Copy out the listing that follows in its entirety, keeping it exactly the same.

-- THE RECORDS follows --

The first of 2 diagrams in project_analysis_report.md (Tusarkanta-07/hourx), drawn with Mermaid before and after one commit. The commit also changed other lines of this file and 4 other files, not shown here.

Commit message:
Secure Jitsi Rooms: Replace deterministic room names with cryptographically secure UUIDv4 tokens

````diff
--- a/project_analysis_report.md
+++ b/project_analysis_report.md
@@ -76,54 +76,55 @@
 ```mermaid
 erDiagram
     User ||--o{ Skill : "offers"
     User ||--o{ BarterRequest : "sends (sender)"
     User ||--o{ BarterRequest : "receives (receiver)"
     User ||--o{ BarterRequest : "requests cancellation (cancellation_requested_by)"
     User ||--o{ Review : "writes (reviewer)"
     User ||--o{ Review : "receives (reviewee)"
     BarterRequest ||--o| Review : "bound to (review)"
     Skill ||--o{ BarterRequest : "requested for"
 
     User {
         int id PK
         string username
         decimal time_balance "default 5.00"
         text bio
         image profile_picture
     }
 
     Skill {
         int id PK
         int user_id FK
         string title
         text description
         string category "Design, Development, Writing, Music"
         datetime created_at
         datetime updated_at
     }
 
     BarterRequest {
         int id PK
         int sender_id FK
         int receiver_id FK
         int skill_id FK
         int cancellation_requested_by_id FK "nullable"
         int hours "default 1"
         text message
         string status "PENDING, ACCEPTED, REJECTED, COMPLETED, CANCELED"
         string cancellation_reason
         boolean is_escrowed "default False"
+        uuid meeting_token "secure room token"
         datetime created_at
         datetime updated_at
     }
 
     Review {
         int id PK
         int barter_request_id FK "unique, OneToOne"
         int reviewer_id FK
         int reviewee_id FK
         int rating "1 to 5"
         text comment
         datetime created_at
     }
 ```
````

-- THE RECORDS concluded --

▶ **EXERCISE ANSWER**
The first of 2 diagrams in project_analysis_report.md (Tusarkanta-07/hourx), drawn with Mermaid before and after one commit. The commit also changed other lines of this file and 4 other files, not shown here.

Commit message:
Secure Jitsi Rooms: Replace deterministic room names with cryptographically secure UUIDv4 tokens

````diff
--- a/project_analysis_report.md
+++ b/project_analysis_report.md
@@ -76,54 +76,55 @@
 ```mermaid
 erDiagram
     User ||--o{ Skill : "offers"
     User ||--o{ BarterRequest : "sends (sender)"
     User ||--o{ BarterRequest : "receives (receiver)"
     User ||--o{ BarterRequest : "requests cancellation (cancellation_requested_by)"
     User ||--o{ Review : "writes (reviewer)"
     User ||--o{ Review : "receives (reviewee)"
     BarterRequest ||--o| Review : "bound to (review)"
     Skill ||--o{ BarterRequest : "requested for"
 
     User {
         int id PK
         string username
         decimal time_balance "default 5.00"
         text bio
         image profile_picture
     }
 
     Skill {
         int id PK
         int user_id FK
         string title
         text description
         string category "Design, Development, Writing, Music"
         datetime created_at
         datetime updated_at
     }
 
     BarterRequest {
         int id PK
         int sender_id FK
         int receiver_id FK
         int skill_id FK
         int cancellation_requested_by_id FK "nullable"
         int hours "default 1"
         text message
         string status "PENDING, ACCEPTED, REJECTED, COMPLETED, CANCELED"
         string cancellation_reason
         boolean is_escrowed "default False"
+        uuid meeting_token "secure room token"
         datetime created_at
         datetime updated_at
     }
 
     Review {
         int id PK
         int barter_request_id FK "unique, OneToOne"
         int reviewer_id FK
         int reviewee_id FK
         int rating "1 to 5"
         text comment
         datetime created_at
     }
 ```
````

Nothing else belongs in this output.